Allowing money to make money, with little to no real work involved, is an obvious recipe for increasing inequality. And inequality means that, for example, more money is invested into cures for baldness than malaria. The things produced, are produced for the rich. And as much as we might hope for some magical “trickle-down” from this, this labour is being exploited just as much. It is not just the incomes of the rich that increase, but their wealth, and therefore what they can charge usury on (making money merely by being wealthy, in the form of unjust rents, interest, and profits/wages). The rich become richer, and the poor become poorer. And with speculation distorting markets, and maddening inequality, we are all poorer as a society.
These problems are mitigated or exacerbated by government policies, but these are at best a patch for the more fundamental issue of our warped concept of private property. Property must not be considered absolute, but must be made subject to just principles, for the good of all affected. Ownership, production and consumption have become separate, if related, concepts, when in reality they should be three sides of a single coin (including the edge). This encourages disharmonies and imbalances in the economy, resulting in poorer product quality, worse allocation of resources, and more unstable production and markets across the entire economy.
A New Economy
We need to create an economy centred on humans, where resources are allocated and production decisions made for the sake of actual use and actual people, rather than speculative profit. To this end, I suggest we make sure that every business recognise the human capital its workers provide, either by granting them some degree of ownership, or by recognising (formally) that the company owes a very real debt to each of its workers, regardless of their market value. When workers are integrated into production decisions, they will not be considered disposable, and the whole economy will be more stable as well as more just.

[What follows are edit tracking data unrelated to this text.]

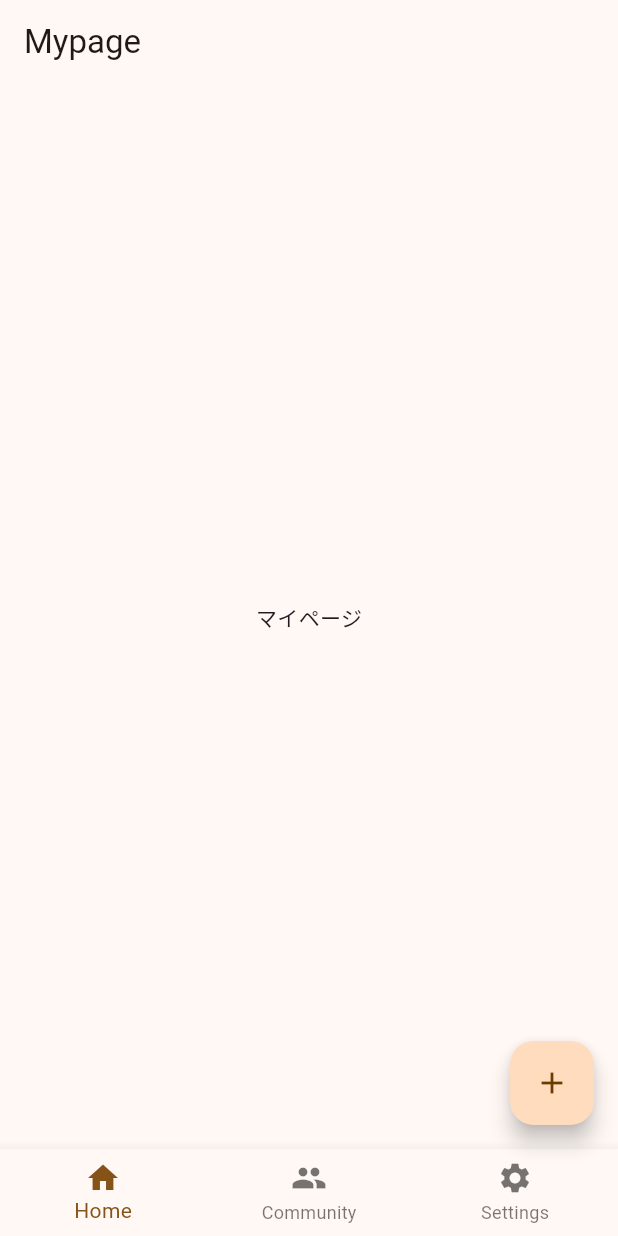
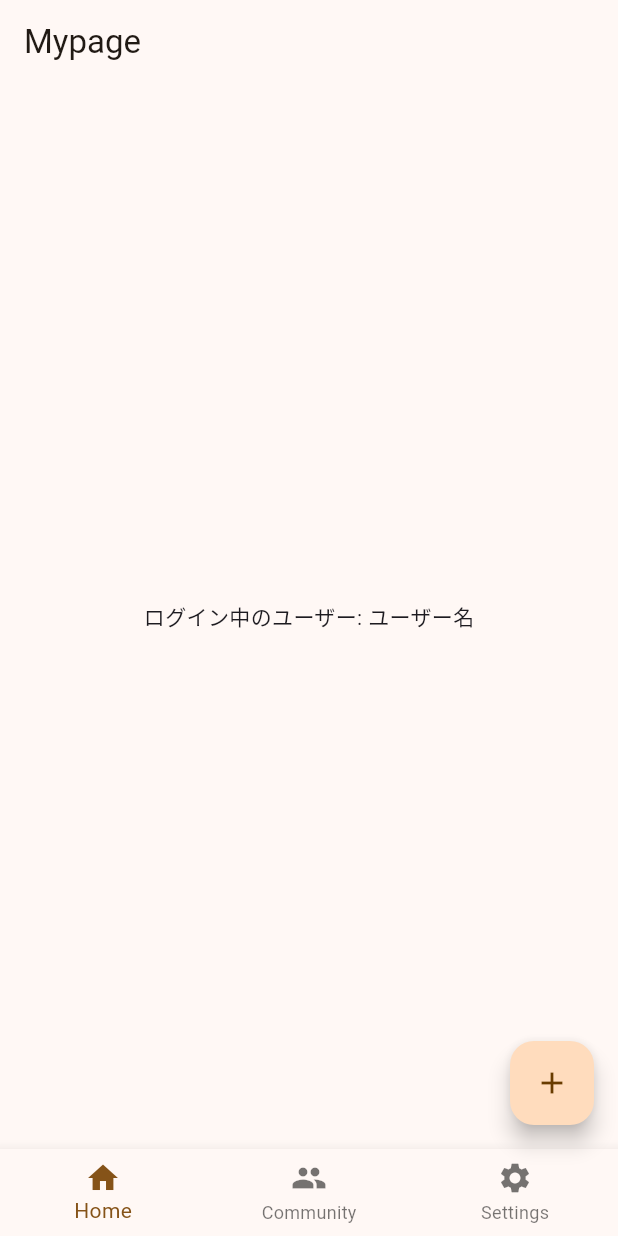
Before and after one commit to tomurango/kotsukotsushare, a Flutter app: the screen it shows once a user with an empty profile is signed in, on a phone screen of 412 x 824 dp. Run offline on Flutter 3.47's test engine with Material 3 defaults, Android fonts, the phone set to English and light mode, and no system bars; our stand-ins replace firebase_auth, firebase_core, flutter_hooks, flutter_riverpod, google_fonts, google_sign_in and 2 more; accounts and stored records are empty.

Commit message:
Riverpodでログインするように修正した

```diff
--- a/lib/main.dart
+++ b/lib/main.dart
@@ -2,6 +2,7 @@ import 'package:flutter/material.dart';
 import 'package:material_color_utilities/material_color_utilities.dart';
 import 'package:google_fonts/google_fonts.dart';
 import 'package:firebase_core/firebase_core.dart';
+import 'package:hooks_riverpod/hooks_riverpod.dart';
 import 'firebase_options.dart';
 import 'src/auth_wrapper.dart';
 
@@ -28,7 +29,10 @@ void main() async{
     options: DefaultFirebaseOptions.currentPlatform,
   );
 
-  runApp(MyApp(lightScheme: lightColorScheme, darkScheme: darkColorScheme));
+  runApp(ProviderScope(child: MyApp(
+    lightScheme: lightColorScheme,
+    darkScheme: darkColorScheme,
+  )));
 }
 
 class MyApp extends StatelessWidget {
--- a/lib/src/auth_wrapper.dart
+++ b/lib/src/auth_wrapper.dart
@@ -1,26 +1,26 @@
-import 'package:firebase_auth/firebase_auth.dart';
 import 'package:flutter/material.dart';
+import 'providers/auth_provider.dart';
 import 'screens/login_screen.dart';
 import 'screens/main_screen.dart';
+import 'package:hooks_riverpod/hooks_riverpod.dart';
 
-class AuthWrapper extends StatelessWidget {
+class AuthWrapper extends HookConsumerWidget {
   @override
-  Widget build(BuildContext context) {
-    return StreamBuilder<User?>(
-      stream: FirebaseAuth.instance.authStateChanges(),
-      builder: (context, snapshot) {
-        if (snapshot.connectionState == ConnectionState.active) {
-          User? user = snapshot.data;
-          // ログイン状態に応じて画面を切り替え
-          if (user == null) {
-            return LoginScreen(); // 未ログイン
-          } else {
-            return MainScreen(); // ログイン済み
-          }
+  Widget build(BuildContext context, WidgetRef ref) {
+    final authState = ref.watch(authStateProvider);
+
+    return authState.when(
+      data: (user) {
+        if (user == null) {
+          // 未ログイン状態ならログイン画面を表示
+          return LoginScreen();
         } else {
-          return CircularProgressIndicator(); // 読み込み中
+          // ログイン済みならメイン画面を表示
+          return MainScreen();
         }
       },
+      loading: () => Scaffold(body: Center(child: CircularProgressIndicator())),
+      error: (error, stackTrace) => Scaffold(body: Center(child: Text('Error: $error'))),
     );
   }
 }
--- /dev/null
+++ b/lib/src/providers/auth_provider.dart
@@ -0,0 +1,21 @@
+import 'package:flutter_riverpod/flutter_riverpod.dart';
+import 'package:firebase_auth/firebase_auth.dart';
+
+// 認証状態を管理するプロバイダ
+final authStateProvider = StreamProvider<User?>((ref) {
+  return FirebaseAuth.instance.authStateChanges();
+});
+
+
+final userProvider = Provider<String?>((ref) {
+  // 仮のユーザー名。実際には、認証状態から取得します。
+  // nullの場合、ログインしていないとみなします。
+  return "ユーザー名"; // ここを実際のユーザ名を取得する処理に置き換えます
+});
+
+// ユーザー情報を管理するプロバイダ（例として）
+/*
+final userProvider = Provider<String?>((ref) {
+  final user = ref.watch(authStateProvider).data?.value;
+  return user?.displayName;
+});*/
--- a/lib/src/screens/main_screen.dart
+++ b/lib/src/screens/main_screen.dart
@@ -1,58 +1,38 @@
 import 'package:flutter/material.dart';
-import 'package:firebase_auth/firebase_auth.dart';
+import 'package:hooks_riverpod/hooks_riverpod.dart';
+import 'package:flutter_hooks/flutter_hooks.dart';
 import 'mypage_screen.dart';
 import 'share_screen.dart';
 import 'setting_screen.dart';
 import 'create_kotsukotsu_screen.dart';
-import 'login_screen.dart';
 import '../widgets/custom_bottom_app_bar.dart';
 
-class MainScreen extends StatefulWidget {
+class MainScreen extends HookConsumerWidget {
   @override
-  _MainScreenState createState() => _MainScreenState();
-}
+  Widget build(BuildContext context, WidgetRef ref) {
+    // useStateで_statefulWidgetのようにローカル状態を管理
+    final selectedIndex = useState(0);
 
-class _MainScreenState extends State<MainScreen> {
-  int _selectedIndex = 0;
-  late List<Widget> _pages;
-
-  @override
-  void initState() {
-    super.initState();
-    // 配列の順番がページに対応する番号であり、CustomBottomAppBarのindexとも対応している
-    _pages = [
-      MypageScreen(onNavigate: _navigateTo),
-      ShareScreen(onNavigate: _navigateTo),
-      SettingScreen(onNavigate: _navigateTo),
-    ];
-  }
-
-  final List<String> _titles = [
-    'Mypage',
-    'Share',
-    'Create KotsuKotsu',
+    // ページのリストを設定
+    final pages = [
+      MypageScreen(onNavigate: (index) => selectedIndex.value = index),
+      ShareScreen(onNavigate: (index) => selectedIndex.value = index),
+      SettingScreen(onNavigate: (index) => selectedIndex.value = index),
     ];
 
-  void _navigateTo(int index) {
-    setState(() {
-      _selectedIndex = index;
-    });
-  }
-
-  @override
-  Widget build(BuildContext context) {
-    // final user = FirebaseAuth.instance.currentUser;
+    // タイトルのリスト
+    final titles = ['Mypage', 'Share', 'Create KotsuKotsu'];
 
     return Scaffold(
       appBar: AppBar(
-        title: Text(_titles[_selectedIndex]),
+        title: Text(titles[selectedIndex.value]),
       ),
-      body: _pages[_selectedIndex],
+      body: pages[selectedIndex.value],
       bottomNavigationBar: CustomBottomAppBar(
-        onNavigate: _navigateTo,
-        selectedIndex: _selectedIndex,
+        onNavigate: (index) => selectedIndex.value = index,
+        selectedIndex: selectedIndex.value,
       ),
-      floatingActionButton: _selectedIndex == 0 || _selectedIndex == 1
+      floatingActionButton: selectedIndex.value == 0 || selectedIndex.value == 1
         ? FloatingActionButton(
             onPressed: () {
               Navigator.push(
--- a/lib/src/screens/mypage_screen.dart
+++ b/lib/src/screens/mypage_screen.dart
@@ -1,14 +1,20 @@
 import 'package:flutter/material.dart';
+import 'package:flutter_riverpod/flutter_riverpod.dart';
+import '../providers/auth_provider.dart';
 
-class MypageScreen extends StatelessWidget {
+class MypageScreen extends ConsumerWidget {
   final Function(int) onNavigate;
 
   MypageScreen({required this.onNavigate});
 
   @override
-  Widget build(BuildContext context) {
+  Widget build(BuildContext context, WidgetRef ref) {
+    final userName = ref.watch(userProvider);
+
     return Center(
-      child: Text('マイページ'),
+      child: userName != null
+          ? Text('ログイン中のユーザー: $userName')
+          : Text('ログインしていません'),
     );
   }
 }
--- a/pubspec.yaml
+++ b/pubspec.yaml
@@ -35,6 +35,8 @@ dependencies:
   firebase_core: ^2.4.0
   firebase_auth: ^4.0.1
   google_sign_in: ^6.1.4
+  hooks_riverpod: ^2.5.2
+  flutter_hooks: ^0.20.5
 
 
   # The following adds the Cupertino Icons font to your application.
```
Also changed, not shown: pubspec.lock. Lines whose indentation alone changed are shown as unchanged.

To stop speculation, we need to banish the idea that my property is simply mine, to do with however I see fit. We need to recall the universal destination of goods: that all things exist to serve all people, and private property is only valid in this service. The first thing for this purpose is to cultivate a spirituality that views all things as gifts, blessings from Our Father for His children. The second thing is to create laws considering various goods as part of the commonwealth of all humanity. An example of such a law would be a land tax, considering land as being the inheritance of the whole nation, which each business venture merely borrows for a time; this would help prevent the speculative and unproductive buying up of land.
‘You are not making a gift of what is yours to the poor man, but you are giving him back what is his. You have been appropriating things that are meant to be for the common use of everyone. The earth belongs to everyone, not to the rich.’
‘Wherever there is great property there is great inequality.’
God bless you!